When you really find flow, that effortless, inspired and focused state where work almost does itself and you merely assist, work is enjoyable, fast and leads to good results.
However, flow can not last forever (and creative work is draining, so you need a break, anyway). With these tips, you get out of flow effortlessly as well and can move on to your next task with inspiration and energy.
- To securely enjoy flow, you’ll need a reminder to get you out of your flow. Use your cell phone, laptop calendar or any other application that won’t tempt you out of the flow during the process.
- Set the timer at least 15-20 minutes before the end of your dedicated working time. Flow can be an intense experience and turning your attention into something new will require some time.
- When your finish timer goes off, start wrapping up. List unfinished tasks and update your notes for the next working session. Note also things that worked well: preparations, articles, breaks, and what could be improved for the next time.
Then, the last thing to do: make sure you have your next flow time scheduled in your calendar and enjoy work again!
Summary: Flow Session Timeline
Before a flow working session
- Eliminate distractions
- Ensure you have all the notes and resources you need to complete the task
- Ensure you have a timer, water and snacks and everything else you need
- Turn your phone on a DND mode or leave it outside your working space
15-30 minutes Warm-up
- Read articles, listen to a podcast episode or something else inspiring that’s related to the task at hand
- Review your notes about the task at hand
- Review your work plan
- Set up a timer to alert you when your warm-up period is over

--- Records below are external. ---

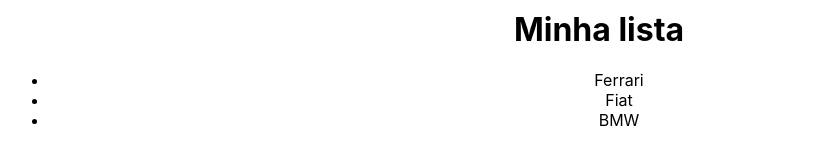
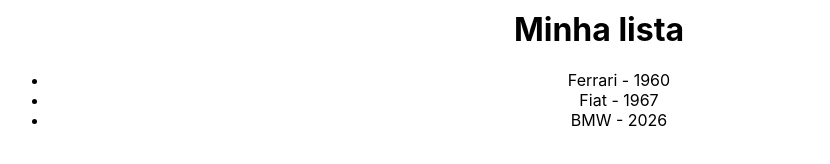
Before and after one commit to LuizBlume/react, a React (Create React App) app: page / in a window 1280 px wide. Shown: the part 1125-1289 px from the top of the page, without its empty margins (41-871 px from the left). Built offline with nearby package versions, Linux system fonts and the light colour scheme.

Commit message:
Aula 8: Avançando em props.

```diff
--- a/src/components/Item.js
+++ b/src/components/Item.js
@@ -1,8 +1,20 @@
-function Item(props) {
+// import PropTypes from 'prop-types';
+
+function Item({ marca, ano_lancamento }) {
     return (
         <>
-            <li>{props.marca}</li>
+            <li>{marca} - {ano_lancamento}</li>
         </>
     )
 }
+// Abaixo são duas funções que não são mais usadas hoje em dia
+// Item.propTypes = {
+//     marca: PropTypes.string.isRequired,
+//     ano_lancamento: PropTypes.number
+// }
+// Item.defaultProps = {
+//     marca: "Faltou a marca!",
+//     ano_lancamento: 0
+// }
+
 export default Item;
--- a/src/components/List.js
+++ b/src/components/List.js
@@ -4,9 +4,9 @@
         <>
             <h1>Minha lista</h1>
             <ul>
-                <Item marca="Ferrari" />
-                <Item marca="Fiat" />
-                <Item marca="BMW" />
+                <Item marca="Ferrari" ano_lancamento={1960} />
+                <Item marca="Fiat" ano_lancamento={1967} />
+                <Item marca="BMW" ano_lancamento={2026} />
             </ul>
         </>
     )
```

60-90 minutes Flow session
- Dive into the work!
- Use a timer to alert you in 25-40 minutes to take a short break
- During breaks, drink, eat, stretch
- Don’t scroll news sites or social media
- Ensure you have an alert set up to tell you when it’s the time to start wrapping up
- If you don’t find flow, keep calm. You’ll get some decent work done in any case!
10-20 minutes Wrap-up
- Set up an alert to let you know 10-20 minute before your next appointment
- Use the time to wrap up your thoughts and take notes to the next session
- In the first few working sessions, set aside a few minutes to take notes of what worked: what helped you get to the flow state and what hindered you from getting to your goals.
- Enjoy the feeling of spending time in a focused, enjoyable and productive state of flow!
Is flow escaping from you?
If you find it hard to find flow on your own, join me in the monthly Content Circle events for virtual coworking and the Autumn Content Challenge for fresh content tips, strategy update and support from your fellow entrepreneurs!